DATASET ENTRIES:
+ + +

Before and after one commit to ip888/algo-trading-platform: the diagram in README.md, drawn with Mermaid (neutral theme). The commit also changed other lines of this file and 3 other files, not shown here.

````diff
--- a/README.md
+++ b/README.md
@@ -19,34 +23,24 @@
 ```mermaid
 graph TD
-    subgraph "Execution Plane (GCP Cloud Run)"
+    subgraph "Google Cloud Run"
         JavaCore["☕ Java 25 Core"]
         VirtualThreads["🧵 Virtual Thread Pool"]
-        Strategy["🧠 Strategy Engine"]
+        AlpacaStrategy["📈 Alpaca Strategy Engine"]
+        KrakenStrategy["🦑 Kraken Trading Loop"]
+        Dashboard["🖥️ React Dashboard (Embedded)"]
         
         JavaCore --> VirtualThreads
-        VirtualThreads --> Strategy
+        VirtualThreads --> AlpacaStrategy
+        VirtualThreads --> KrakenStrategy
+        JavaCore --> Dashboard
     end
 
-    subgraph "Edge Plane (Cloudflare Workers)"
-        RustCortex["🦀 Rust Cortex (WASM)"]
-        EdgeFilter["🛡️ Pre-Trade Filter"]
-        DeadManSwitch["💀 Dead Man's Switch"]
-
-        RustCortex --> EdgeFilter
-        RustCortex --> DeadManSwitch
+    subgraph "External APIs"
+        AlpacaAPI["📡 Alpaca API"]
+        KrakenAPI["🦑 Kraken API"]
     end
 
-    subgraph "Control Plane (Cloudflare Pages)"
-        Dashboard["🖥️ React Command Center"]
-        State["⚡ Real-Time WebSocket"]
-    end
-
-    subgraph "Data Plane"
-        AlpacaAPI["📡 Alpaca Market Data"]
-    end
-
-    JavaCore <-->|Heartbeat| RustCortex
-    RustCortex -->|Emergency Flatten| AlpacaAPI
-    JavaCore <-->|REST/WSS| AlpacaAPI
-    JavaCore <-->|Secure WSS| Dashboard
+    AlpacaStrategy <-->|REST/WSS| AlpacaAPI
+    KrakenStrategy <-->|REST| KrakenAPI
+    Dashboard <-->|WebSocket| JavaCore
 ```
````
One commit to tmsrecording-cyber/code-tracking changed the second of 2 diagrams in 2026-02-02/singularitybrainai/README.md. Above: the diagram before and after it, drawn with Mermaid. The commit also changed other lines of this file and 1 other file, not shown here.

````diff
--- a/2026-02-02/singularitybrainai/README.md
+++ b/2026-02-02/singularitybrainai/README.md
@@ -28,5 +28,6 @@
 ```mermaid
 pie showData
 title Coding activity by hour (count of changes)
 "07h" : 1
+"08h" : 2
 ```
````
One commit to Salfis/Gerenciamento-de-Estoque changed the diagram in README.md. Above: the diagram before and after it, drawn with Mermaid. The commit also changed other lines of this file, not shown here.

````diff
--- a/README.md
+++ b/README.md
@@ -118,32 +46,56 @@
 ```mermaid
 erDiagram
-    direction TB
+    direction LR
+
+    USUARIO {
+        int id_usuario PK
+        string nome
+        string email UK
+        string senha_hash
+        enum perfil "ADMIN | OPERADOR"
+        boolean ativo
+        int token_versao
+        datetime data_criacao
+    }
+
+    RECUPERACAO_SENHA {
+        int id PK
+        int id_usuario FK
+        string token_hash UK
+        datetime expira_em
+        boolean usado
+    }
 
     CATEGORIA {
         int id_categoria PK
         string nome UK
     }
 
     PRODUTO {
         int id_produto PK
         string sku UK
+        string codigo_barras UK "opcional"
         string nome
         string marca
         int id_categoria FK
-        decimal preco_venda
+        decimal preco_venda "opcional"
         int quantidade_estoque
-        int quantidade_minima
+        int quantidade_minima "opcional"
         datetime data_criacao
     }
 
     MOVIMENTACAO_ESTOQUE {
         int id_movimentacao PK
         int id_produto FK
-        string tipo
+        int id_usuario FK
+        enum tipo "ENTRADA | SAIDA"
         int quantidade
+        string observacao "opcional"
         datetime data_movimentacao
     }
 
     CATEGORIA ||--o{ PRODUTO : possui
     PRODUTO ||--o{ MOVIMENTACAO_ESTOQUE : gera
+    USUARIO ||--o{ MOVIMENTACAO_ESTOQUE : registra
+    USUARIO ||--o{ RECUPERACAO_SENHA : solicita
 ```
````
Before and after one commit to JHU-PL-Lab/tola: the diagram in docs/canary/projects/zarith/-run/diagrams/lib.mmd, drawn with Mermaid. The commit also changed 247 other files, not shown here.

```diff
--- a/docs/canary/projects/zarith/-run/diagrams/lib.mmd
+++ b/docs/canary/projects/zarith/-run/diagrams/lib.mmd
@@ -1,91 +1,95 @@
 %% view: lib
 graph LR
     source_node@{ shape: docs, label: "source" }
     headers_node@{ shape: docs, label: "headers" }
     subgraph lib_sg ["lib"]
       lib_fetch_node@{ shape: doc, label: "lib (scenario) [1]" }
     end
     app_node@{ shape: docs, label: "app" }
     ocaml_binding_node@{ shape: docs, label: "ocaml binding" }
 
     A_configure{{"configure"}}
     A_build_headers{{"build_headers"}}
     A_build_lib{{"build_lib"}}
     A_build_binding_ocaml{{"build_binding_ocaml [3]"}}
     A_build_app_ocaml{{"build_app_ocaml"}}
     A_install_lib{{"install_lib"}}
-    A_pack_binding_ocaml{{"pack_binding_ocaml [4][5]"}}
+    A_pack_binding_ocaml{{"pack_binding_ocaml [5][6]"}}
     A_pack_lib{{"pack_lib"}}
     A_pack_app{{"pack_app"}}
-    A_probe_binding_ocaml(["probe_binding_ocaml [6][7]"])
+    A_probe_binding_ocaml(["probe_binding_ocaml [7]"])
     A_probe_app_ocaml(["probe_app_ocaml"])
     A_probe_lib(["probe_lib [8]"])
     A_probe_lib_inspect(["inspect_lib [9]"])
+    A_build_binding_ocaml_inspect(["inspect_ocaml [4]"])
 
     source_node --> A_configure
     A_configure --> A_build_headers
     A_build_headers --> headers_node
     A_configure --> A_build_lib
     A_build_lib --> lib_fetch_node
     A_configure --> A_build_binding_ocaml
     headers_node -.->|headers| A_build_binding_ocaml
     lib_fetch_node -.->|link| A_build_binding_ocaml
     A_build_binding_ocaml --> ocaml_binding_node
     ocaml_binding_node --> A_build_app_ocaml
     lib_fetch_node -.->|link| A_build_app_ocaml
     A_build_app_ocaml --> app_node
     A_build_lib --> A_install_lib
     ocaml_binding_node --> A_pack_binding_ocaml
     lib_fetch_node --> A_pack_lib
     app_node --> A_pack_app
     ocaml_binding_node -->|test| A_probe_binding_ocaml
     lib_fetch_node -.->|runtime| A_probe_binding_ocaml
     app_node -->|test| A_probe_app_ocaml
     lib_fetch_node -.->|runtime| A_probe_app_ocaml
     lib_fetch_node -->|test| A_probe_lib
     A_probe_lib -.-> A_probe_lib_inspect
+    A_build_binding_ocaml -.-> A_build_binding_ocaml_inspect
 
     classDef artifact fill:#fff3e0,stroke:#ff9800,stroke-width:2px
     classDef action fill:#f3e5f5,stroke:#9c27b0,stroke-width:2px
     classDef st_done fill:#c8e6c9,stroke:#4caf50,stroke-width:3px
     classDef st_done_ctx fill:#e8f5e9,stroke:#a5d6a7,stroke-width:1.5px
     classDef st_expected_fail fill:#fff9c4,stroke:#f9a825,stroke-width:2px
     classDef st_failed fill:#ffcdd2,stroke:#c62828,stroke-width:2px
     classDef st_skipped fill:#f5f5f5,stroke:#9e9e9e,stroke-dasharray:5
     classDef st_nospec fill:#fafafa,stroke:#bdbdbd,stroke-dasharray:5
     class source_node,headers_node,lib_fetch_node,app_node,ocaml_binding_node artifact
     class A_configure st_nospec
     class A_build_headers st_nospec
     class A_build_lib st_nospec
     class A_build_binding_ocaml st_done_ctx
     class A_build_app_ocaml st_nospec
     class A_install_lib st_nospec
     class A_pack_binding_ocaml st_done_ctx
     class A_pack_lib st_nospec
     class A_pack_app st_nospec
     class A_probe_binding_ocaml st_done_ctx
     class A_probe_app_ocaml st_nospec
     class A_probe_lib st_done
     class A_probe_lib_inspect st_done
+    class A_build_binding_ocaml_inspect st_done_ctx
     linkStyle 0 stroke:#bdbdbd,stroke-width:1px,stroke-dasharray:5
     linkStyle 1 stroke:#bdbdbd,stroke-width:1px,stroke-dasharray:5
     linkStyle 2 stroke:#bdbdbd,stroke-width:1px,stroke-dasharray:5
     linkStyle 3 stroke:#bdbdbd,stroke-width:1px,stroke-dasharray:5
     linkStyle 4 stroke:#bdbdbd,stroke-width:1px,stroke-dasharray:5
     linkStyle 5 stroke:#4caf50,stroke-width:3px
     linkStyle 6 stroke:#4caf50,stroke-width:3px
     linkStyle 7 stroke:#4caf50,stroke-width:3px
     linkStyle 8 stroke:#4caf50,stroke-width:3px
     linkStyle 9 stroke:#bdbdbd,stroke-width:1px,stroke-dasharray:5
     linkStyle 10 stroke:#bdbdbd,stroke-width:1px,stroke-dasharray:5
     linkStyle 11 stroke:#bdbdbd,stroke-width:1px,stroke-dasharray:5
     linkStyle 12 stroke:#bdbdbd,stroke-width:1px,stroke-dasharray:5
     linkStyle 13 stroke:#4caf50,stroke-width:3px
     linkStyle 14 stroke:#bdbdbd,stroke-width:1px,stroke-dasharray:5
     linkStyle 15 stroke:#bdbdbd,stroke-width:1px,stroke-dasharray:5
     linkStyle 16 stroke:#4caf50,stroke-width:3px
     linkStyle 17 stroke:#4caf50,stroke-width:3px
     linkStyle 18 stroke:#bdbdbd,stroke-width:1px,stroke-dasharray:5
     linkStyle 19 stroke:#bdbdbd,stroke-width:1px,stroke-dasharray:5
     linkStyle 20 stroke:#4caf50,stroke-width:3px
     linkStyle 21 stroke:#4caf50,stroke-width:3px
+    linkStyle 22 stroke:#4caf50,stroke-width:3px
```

+ + +

Which of the lines above hold the word "string"? Copy each one.

COMPLETED TASK:
+        string nome
+        string email UK
+        string senha_hash
+        string token_hash UK
         string nome UK
         string sku UK
+        string codigo_barras UK "opcional"
         string nome
         string marca
-        string tipo
+        string observacao "opcional"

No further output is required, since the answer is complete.